[[ RECORD SET, beginning ]]
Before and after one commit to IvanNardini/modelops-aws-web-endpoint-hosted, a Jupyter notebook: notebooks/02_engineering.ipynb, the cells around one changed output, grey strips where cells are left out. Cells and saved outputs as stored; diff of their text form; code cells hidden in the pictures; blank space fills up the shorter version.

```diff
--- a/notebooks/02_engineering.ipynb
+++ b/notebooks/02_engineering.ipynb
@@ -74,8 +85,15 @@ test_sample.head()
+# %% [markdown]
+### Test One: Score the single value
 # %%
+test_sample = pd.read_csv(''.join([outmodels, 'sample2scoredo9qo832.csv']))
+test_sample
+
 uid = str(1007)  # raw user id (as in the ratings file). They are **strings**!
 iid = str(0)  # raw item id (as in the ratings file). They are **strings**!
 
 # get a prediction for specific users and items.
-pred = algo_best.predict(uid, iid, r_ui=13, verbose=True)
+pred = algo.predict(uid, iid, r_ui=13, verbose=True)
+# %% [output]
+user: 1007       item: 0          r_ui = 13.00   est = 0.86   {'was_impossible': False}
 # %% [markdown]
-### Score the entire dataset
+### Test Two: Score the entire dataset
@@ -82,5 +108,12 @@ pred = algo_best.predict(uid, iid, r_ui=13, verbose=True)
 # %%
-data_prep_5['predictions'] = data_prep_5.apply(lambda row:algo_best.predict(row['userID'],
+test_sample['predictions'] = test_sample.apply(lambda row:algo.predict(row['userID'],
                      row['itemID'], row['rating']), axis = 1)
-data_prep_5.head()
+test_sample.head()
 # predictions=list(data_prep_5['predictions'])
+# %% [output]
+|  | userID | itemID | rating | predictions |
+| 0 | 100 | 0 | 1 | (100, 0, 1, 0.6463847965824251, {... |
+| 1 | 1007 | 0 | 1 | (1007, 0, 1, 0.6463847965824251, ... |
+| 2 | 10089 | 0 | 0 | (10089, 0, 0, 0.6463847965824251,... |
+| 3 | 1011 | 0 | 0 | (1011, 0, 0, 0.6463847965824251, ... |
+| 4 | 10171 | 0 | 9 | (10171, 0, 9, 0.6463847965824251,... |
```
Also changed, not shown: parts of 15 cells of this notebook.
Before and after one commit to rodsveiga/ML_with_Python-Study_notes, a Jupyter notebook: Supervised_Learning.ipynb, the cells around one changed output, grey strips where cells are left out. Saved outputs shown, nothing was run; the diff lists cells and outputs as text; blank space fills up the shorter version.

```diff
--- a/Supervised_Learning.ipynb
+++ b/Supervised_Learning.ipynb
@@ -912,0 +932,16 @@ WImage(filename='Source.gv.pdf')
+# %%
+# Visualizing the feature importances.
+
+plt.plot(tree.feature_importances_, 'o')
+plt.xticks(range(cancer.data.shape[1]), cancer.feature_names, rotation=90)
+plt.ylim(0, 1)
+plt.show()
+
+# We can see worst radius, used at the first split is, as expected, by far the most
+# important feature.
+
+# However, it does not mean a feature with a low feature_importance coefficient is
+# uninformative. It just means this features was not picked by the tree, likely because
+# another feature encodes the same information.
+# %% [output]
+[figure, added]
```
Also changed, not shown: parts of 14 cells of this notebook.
[[ RECORD SET, end ]]
→ **THE PROBLEM**:
The listing is to be retyped in full, exactly as shown.

→ **SOLUTION**:
Before and after one commit to IvanNardini/modelops-aws-web-endpoint-hosted, a Jupyter notebook: notebooks/02_engineering.ipynb, the cells around one changed output, grey strips where cells are left out. Cells and saved outputs as stored; diff of their text form; code cells hidden in the pictures; blank space fills up the shorter version.

```diff
--- a/notebooks/02_engineering.ipynb
+++ b/notebooks/02_engineering.ipynb
@@ -74,8 +85,15 @@ test_sample.head()
+# %% [markdown]
+### Test One: Score the single value
 # %%
+test_sample = pd.read_csv(''.join([outmodels, 'sample2scoredo9qo832.csv']))
+test_sample
+
 uid = str(1007)  # raw user id (as in the ratings file). They are **strings**!
 iid = str(0)  # raw item id (as in the ratings file). They are **strings**!
 
 # get a prediction for specific users and items.
-pred = algo_best.predict(uid, iid, r_ui=13, verbose=True)
+pred = algo.predict(uid, iid, r_ui=13, verbose=True)
+# %% [output]
+user: 1007       item: 0          r_ui = 13.00   est = 0.86   {'was_impossible': False}
 # %% [markdown]
-### Score the entire dataset
+### Test Two: Score the entire dataset
@@ -82,5 +108,12 @@ pred = algo_best.predict(uid, iid, r_ui=13, verbose=True)
 # %%
-data_prep_5['predictions'] = data_prep_5.apply(lambda row:algo_best.predict(row['userID'],
+test_sample['predictions'] = test_sample.apply(lambda row:algo.predict(row['userID'],
                      row['itemID'], row['rating']), axis = 1)
-data_prep_5.head()
+test_sample.head()
 # predictions=list(data_prep_5['predictions'])
+# %% [output]
+|  | userID | itemID | rating | predictions |
+| 0 | 100 | 0 | 1 | (100, 0, 1, 0.6463847965824251, {... |
+| 1 | 1007 | 0 | 1 | (1007, 0, 1, 0.6463847965824251, ... |
+| 2 | 10089 | 0 | 0 | (10089, 0, 0, 0.6463847965824251,... |
+| 3 | 1011 | 0 | 0 | (1011, 0, 0, 0.6463847965824251, ... |
+| 4 | 10171 | 0 | 9 | (10171, 0, 9, 0.6463847965824251,... |
```
Also changed, not shown: parts of 15 cells of this notebook.
Before and after one commit to rodsveiga/ML_with_Python-Study_notes, a Jupyter notebook: Supervised_Learning.ipynb, the cells around one changed output, grey strips where cells are left out. Saved outputs shown, nothing was run; the diff lists cells and outputs as text; blank space fills up the shorter version.

```diff
--- a/Supervised_Learning.ipynb
+++ b/Supervised_Learning.ipynb
@@ -912,0 +932,16 @@ WImage(filename='Source.gv.pdf')
+# %%
+# Visualizing the feature importances.
+
+plt.plot(tree.feature_importances_, 'o')
+plt.xticks(range(cancer.data.shape[1]), cancer.feature_names, rotation=90)
+plt.ylim(0, 1)
+plt.show()
+
+# We can see worst radius, used at the first split is, as expected, by far the most
+# important feature.
+
+# However, it does not mean a feature with a low feature_importance coefficient is
+# uninformative. It just means this features was not picked by the tree, likely because
+# another feature encodes the same information.
+# %% [output]
+[figure, added]
```
Also changed, not shown: parts of 14 cells of this notebook.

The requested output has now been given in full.